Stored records
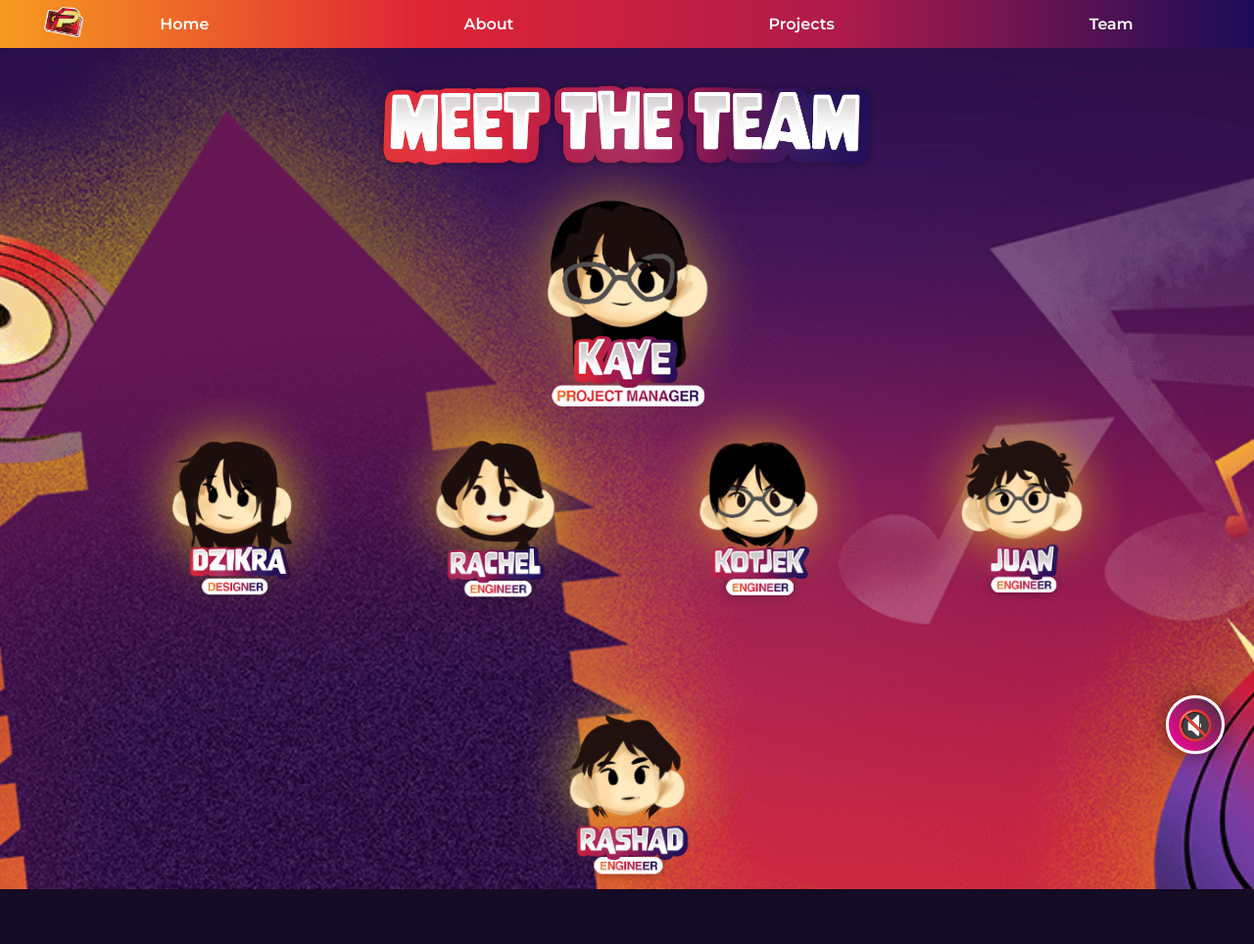
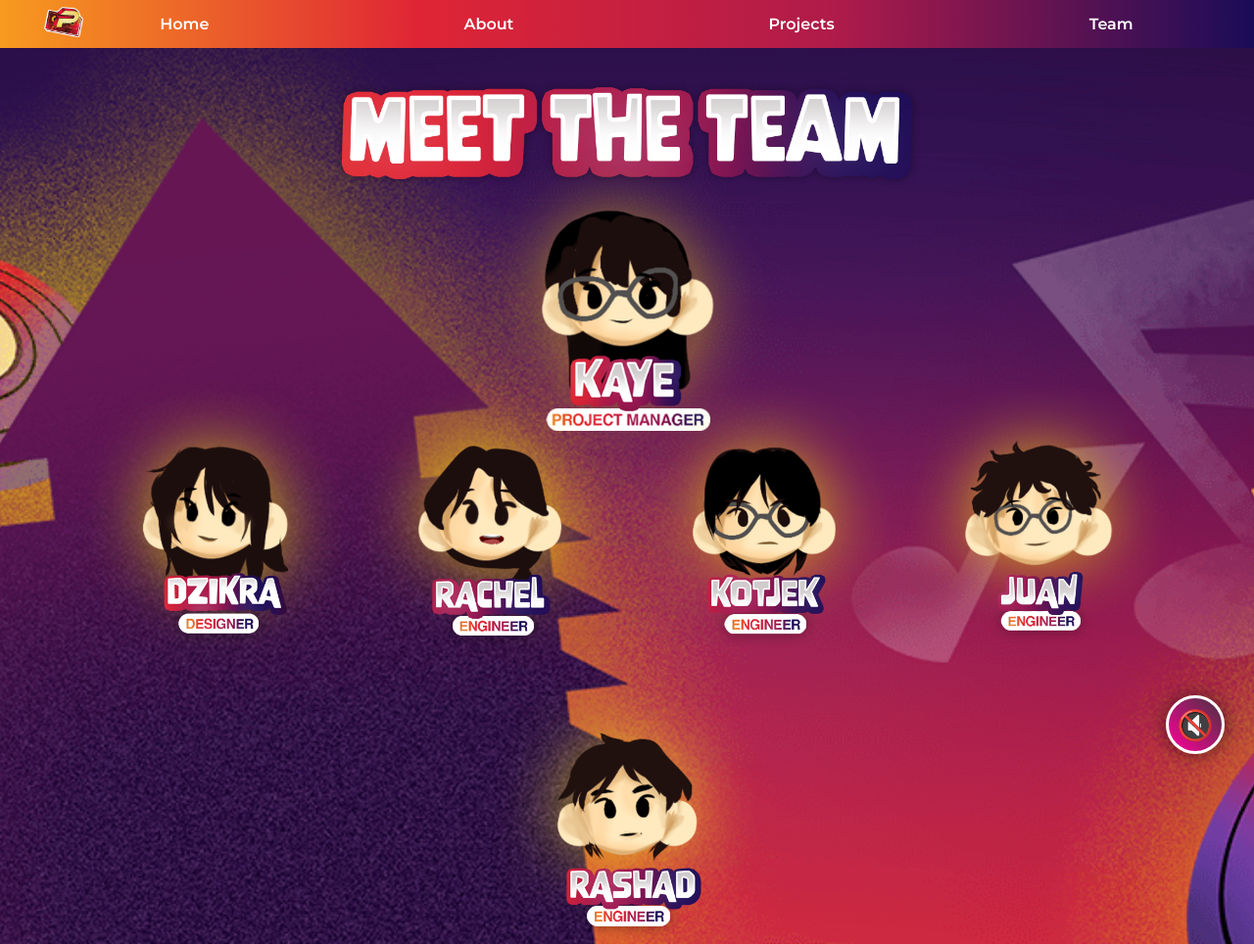
Before and after one commit to rashad021/website-prori, a plain HTML site: page team.html in a window 1280 px wide. Shown: the whole page at 98% size. Before the commit the page ends 908 px from the top, so only its background shows below. Drawn offline with Linux system fonts and the light colour scheme.

Commit message:
benerin tampilan lagi

```diff
--- a/style.css
+++ b/style.css
@@ -383,70 +383,81 @@ body.about-page {
 
 
 /* team */
-/* ============================= */
-/*      TEAM SECTION REMAKE      */
-/* ============================= */
-
 .team-section {
   background-image: url("TI/BG TEAM (CONVERTED).png");
   background-size: cover;
   background-position: center;
   background-repeat: no-repeat;
-
   width: 100%;
   min-height: 100vh;
-
   text-align: center;
   position: relative;
-
-  padding-top: 100px; /* biar ga nempel navbar */
 }
 
-/* Title */
+/* Judul besar */
 .title-team {
-  width: clamp(260px, 40vw, 600px);
+  width: 600px;
   margin: 0 auto;
+  margin-top: 60px;
   display: block;
-   margin-top: -20px;
-  margin-bottom: 20px;
+  margin-bottom: -40px;
 }
 
-/* Main Member */
+/* Main member */
 .avatar-main {
-  width: clamp(200px, 25vw, 280px);
+  width: 300px;
   display: block;
-  margin: -50px auto 0;
-  transition: transform 0.25s ease;
+  margin: 0 auto 20px;
+}
+
+/* ROW MEMBERS */
+.team-list {
+  margin-top: -100px;
+  display: flex;
+  justify-content: center;
+  gap: 0px;
+  flex-wrap: wrap;
+}
+
+/* Member kecil */
+.member img {
+  width: 280px;
+  display: flex;
+  margin-top: 20;
+}
+
+.team-section * {
+  position: relative;
+  z-index: 10;
+}
+
+.main-member a,
+.member a {
+  display: inline-block;
+  width: fit-content;
+}
+
+.team-section * {
+  position: relative;
+  z-index: 10;
+}
+
+/* Untuk member kecil */
+.member img {
+  transition: transform 0.2s ease;
   cursor: pointer;
 }
 
-/* Hover nonjol */
-.avatar-main:hover {
-  transform: scale(1.1);
-}
-
-/* Team Row */
-.team-list {
-  margin-top: -50px;
-  display: flex;
-  justify-content: center;
-  gap: clamp(10px, 3vw, 40px);
-  flex-wrap: wrap;
-}
-
-/* Member image */
-.member img {
-  width: clamp(150px, 18vw, 260px);
-  transition: transform 0.25s ease;
-  cursor: pointer;
-}
-
-/* Hover nonjol */
 .member img:hover {
   transform: scale(1.08);
 }
 
-/* Fix clickable area */
+/* Untuk karakter utama juga */
+.avatar-main {
+  transition: transform 0.2s ease;
+  cursor: pointer;
+}
+
 .main-member a,
 .member a {
   display: inline-flex;
@@ -454,10 +465,14 @@ body.about-page {
   align-items: center;
 }
 
-/* Ensures all content stays above background */
-.team-section * {
-  position: relative;
-  z-index: 10;
+.avatar-main:hover {
+  transform: scale(1.1);
+}
+
+/* Hilangkan jarak default dari gambar judul */
+.title-team {
+  margin-top: 0 !important;
+  padding-top: 80px;   /* kasih sedikit biar tidak terlalu nempel */
 }
 
 /* --- RESPONSIVE (HP) --- */
```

• _WHAT TO WORK ON_
Each line above is to be duplicated exactly, and the pictures are to be omitted.

• _RESPONSE TO THIS TASK_
Before and after one commit to rashad021/website-prori, a plain HTML site: page team.html in a window 1280 px wide. Shown: the whole page at 98% size. Before the commit the page ends 908 px from the top, so only its background shows below. Drawn offline with Linux system fonts and the light colour scheme.

Commit message:
benerin tampilan lagi

```diff
--- a/style.css
+++ b/style.css
@@ -383,70 +383,81 @@ body.about-page {
 
 
 /* team */
-/* ============================= */
-/*      TEAM SECTION REMAKE      */
-/* ============================= */
-
 .team-section {
   background-image: url("TI/BG TEAM (CONVERTED).png");
   background-size: cover;
   background-position: center;
   background-repeat: no-repeat;
-
   width: 100%;
   min-height: 100vh;
-
   text-align: center;
   position: relative;
-
-  padding-top: 100px; /* biar ga nempel navbar */
 }
 
-/* Title */
+/* Judul besar */
 .title-team {
-  width: clamp(260px, 40vw, 600px);
+  width: 600px;
   margin: 0 auto;
+  margin-top: 60px;
   display: block;
-   margin-top: -20px;
-  margin-bottom: 20px;
+  margin-bottom: -40px;
 }
 
-/* Main Member */
+/* Main member */
 .avatar-main {
-  width: clamp(200px, 25vw, 280px);
+  width: 300px;
   display: block;
-  margin: -50px auto 0;
-  transition: transform 0.25s ease;
+  margin: 0 auto 20px;
+}
+
+/* ROW MEMBERS */
+.team-list {
+  margin-top: -100px;
+  display: flex;
+  justify-content: center;
+  gap: 0px;
+  flex-wrap: wrap;
+}
+
+/* Member kecil */
+.member img {
+  width: 280px;
+  display: flex;
+  margin-top: 20;
+}
+
+.team-section * {
+  position: relative;
+  z-index: 10;
+}
+
+.main-member a,
+.member a {
+  display: inline-block;
+  width: fit-content;
+}
+
+.team-section * {
+  position: relative;
+  z-index: 10;
+}
+
+/* Untuk member kecil */
+.member img {
+  transition: transform 0.2s ease;
   cursor: pointer;
 }
 
-/* Hover nonjol */
-.avatar-main:hover {
-  transform: scale(1.1);
-}
-
-/* Team Row */
-.team-list {
-  margin-top: -50px;
-  display: flex;
-  justify-content: center;
-  gap: clamp(10px, 3vw, 40px);
-  flex-wrap: wrap;
-}
-
-/* Member image */
-.member img {
-  width: clamp(150px, 18vw, 260px);
-  transition: transform 0.25s ease;
-  cursor: pointer;
-}
-
-/* Hover nonjol */
 .member img:hover {
   transform: scale(1.08);
 }
 
-/* Fix clickable area */
+/* Untuk karakter utama juga */
+.avatar-main {
+  transition: transform 0.2s ease;
+  cursor: pointer;
+}
+
 .main-member a,
 .member a {
   display: inline-flex;
@@ -454,10 +465,14 @@ body.about-page {
   align-items: center;
 }
 
-/* Ensures all content stays above background */
-.team-section * {
-  position: relative;
-  z-index: 10;
+.avatar-main:hover {
+  transform: scale(1.1);
+}
+
+/* Hilangkan jarak default dari gambar judul */
+.title-team {
+  margin-top: 0 !important;
+  padding-top: 80px;   /* kasih sedikit biar tidak terlalu nempel */
 }
 
 /* --- RESPONSIVE (HP) --- */
```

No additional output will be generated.